histle-blower” complaints, including those which may be raised by disgruntled employees against whom employment action has been taken for legitimate reasons. Ignoring complaints will only lead to grumbling employees whose festering comments will arise in the context of an adverse employee event (e.g., suspension, firing) or be given to the government. A process designed to achieve compliance will allow the employee–employer dialogue to take place and trigger action on compliance problems before they get worse.
Develop a system for adverse-event reporting. Establish procedures for inputting and managing adverse complaints received from outside of the company which, in some regulatory areas, is required by law.
Don’t forget quality. Create and follow a quality plan. After all, corporations are in business to do business. Quality products and services are good for business.

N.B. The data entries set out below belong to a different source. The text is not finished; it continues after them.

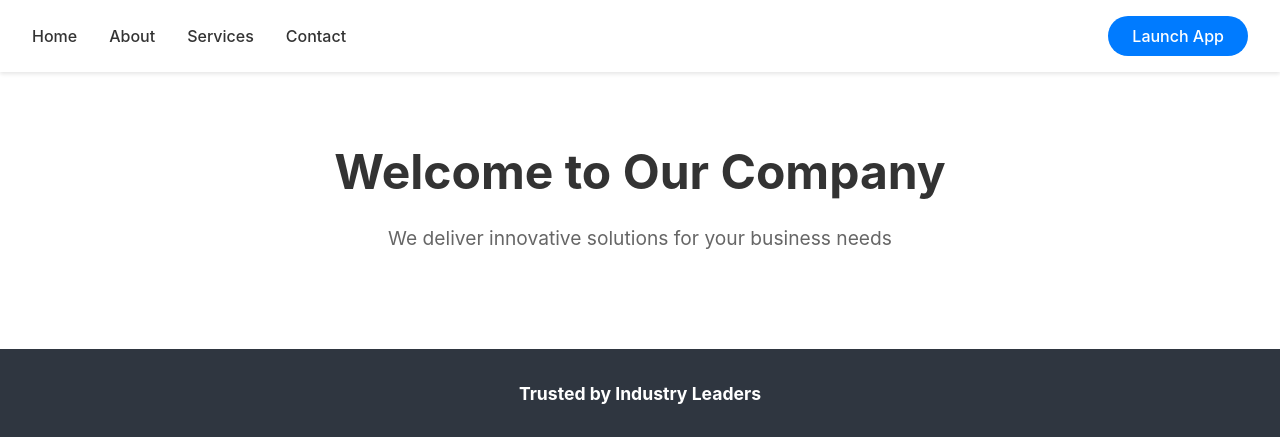
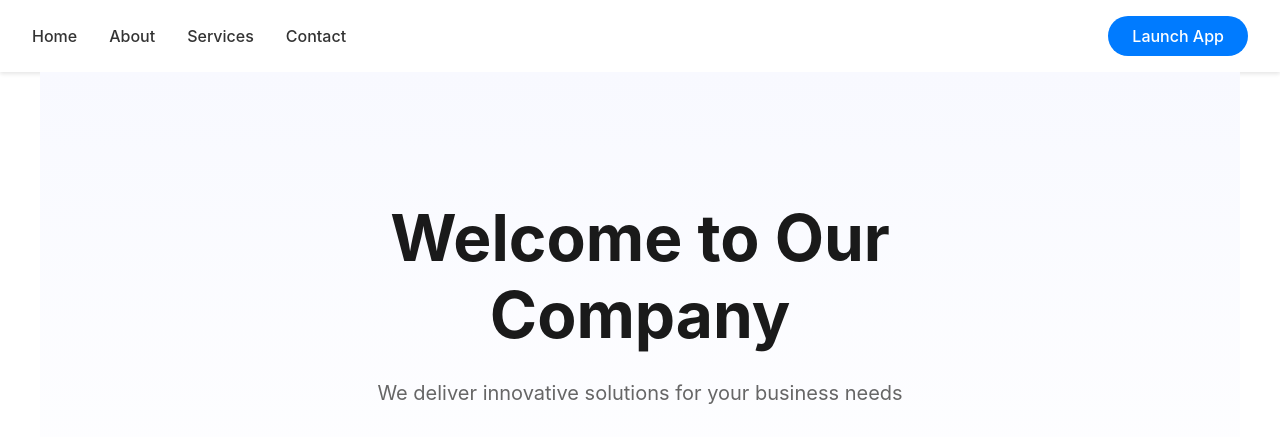
Before and after one commit to subjective-tech/subjective-web, a React (Vite) app: page / in a window 1280 px wide. Shown: the top 437 px of the page. Built offline with nearby package versions, Linux system fonts and the light colour scheme; grey boxes are pictures that could not be loaded.

Commit message:
style: Update Home page design to match Syntelle template

```diff
--- a/src/pages/Home.jsx
+++ b/src/pages/Home.jsx
@@ -6,21 +6,84 @@ const HomeContainer = styled.div`
 
 const Hero = styled.section`
   text-align: center;
-  padding: 4rem 0;
+  padding: 8rem 0;
   max-width: 1200px;
   margin: 0 auto;
+  background: linear-gradient(180deg, #f8f9ff 0%, #ffffff 100%);
+`;
+
+const UpdateBadge = styled.div`
+  background: rgba(0, 0, 0, 0.05);
+  border-radius: 100px;
+  padding: 8px 16px;
+  display: inline-flex;
+  align-items: center;
+  margin-bottom: 2rem;
+  font-size: 0.9rem;
+  color: #333;
 `;
 
 const Title = styled.h1`
-  font-size: 3rem;
-  color: #333;
-  margin-bottom: 1rem;
+  font-size: 4rem;
+  color: #1a1a1a;
+  margin-bottom: 1.5rem;
+  font-weight: 700;
+  line-height: 1.2;
+  max-width: 800px;
+  margin-left: auto;
+  margin-right: auto;
 `;
 
 const Subtitle = styled.p`
-  font-size: 1.2rem;
+  font-size: 1.25rem;
   color: #666;
-  margin-bottom: 2rem;
+  margin-bottom: 3rem;
+  max-width: 600px;
+  margin-left: auto;
+  margin-right: auto;
+`;
+
+const ButtonGroup = styled.div`
+  display: flex;
+  gap: 1rem;
+  justify-content: center;
+  margin-bottom: 4rem;
+`;
+
+const PrimaryButton = styled.a`
+  background: #2d6ae0;
+  color: white;
+  padding: 1rem 2rem;
+  border-radius: 100px;
+  text-decoration: none;
+  font-weight: 500;
+  transition: all 0.2s ease;
+
+  &:hover {
+    background: #1d5ad0;
+    transform: translateY(-2px);
+  }
+`;
+
+const SecondaryButton = styled.a`
+  background: transparent;
+  color: #2d6ae0;
+  padding: 1rem 2rem;
+  border-radius: 100px;
+  text-decoration: none;
+  font-weight: 500;
+  border: 1px solid #2d6ae0;
+  transition: all 0.2s ease;
+
+  &:hover {
+    background: rgba(45, 106, 224, 0.1);
+    transform: translateY(-2px);
+  }
+`;
+
+const Stats = styled.div`
+  font-size: 1.1rem;
+  color: #666;
 `;
 
 const LogoBar = styled.section`
```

Assess and audit. Assess compliance efforts, for example, by internal audits. Install a process to continually (and randomly) test future compliance. If the compliance program is not “pressure tested,” then there is no effective way to ensure it is working.
Correct mistakes. Ensure that timely corrective actions are taken when necessary.
Stay informed. Remain on guard for changing circumstances, changing laws, and situations that just don’t “smell” right. Procedures that fail to change with changing times become just another written textbook collecting dust.
Keep records. As appropriate, document proactive assessment and corrective measures. If SOPs require documenting of certain quality control actions, then ensure that such documentation is always created. Coincidentally, an adequate audit process will uncover recordkeeping mistakes.
Create a corporate investment that involves people. Obtain a commitment to compliance that transcends all internal corporate levels so that each level and each director is aware of issues and is invested in positive results.
Continue to follow SOPs. The FDA recently issued a warning letter to a medical device company that allegedly failed to follow existing SOPs (e.g., performing risk analyses and undertaking validation testing of design changes). SOPs are meaningless without a commitment to adhere to their terms.
Following up those general principles with specific and internally enforceable policies is the first step to ensuring that all officers, responsible managers, and staff personnel understand the effort required for, and the substance of, a functioning compliance program.
Commit to Excellence
Reports of antifraud allegations, complaints, and billion-dollar settlements abound. Such reports clearly indicate that many government agencies (e.g., FDA, OIG, states, and so on) are committed to enforcing antifraud provisions to level the regulatory playing field. Perhaps, the government is also focusing its enforcement efforts to increase revenues and help to balance tight budgets.
But the fear generated by news reports is never enough to obtain compliance that can be sustained over the long haul because fear alone does not incentivize directors, officers, and employees to focus on compliance rather than the operation of a business. Only a commitment to excellence from the top down will have the lasting effect sought by corporations and compliance officers alike. It will also create an organization in which compliance and business generation are properly perceived as symbiotic rather than at odds.
Corresponding author David Restaino, Esq. is a partner in the Princeton, NJ office of Fox Rothschild LLP; 1-609-895-6701; firstname.lastname@example.org. Leslie Gladstone Restaino, Esq. is general counsel of Validus Pharmaceuticals LLC.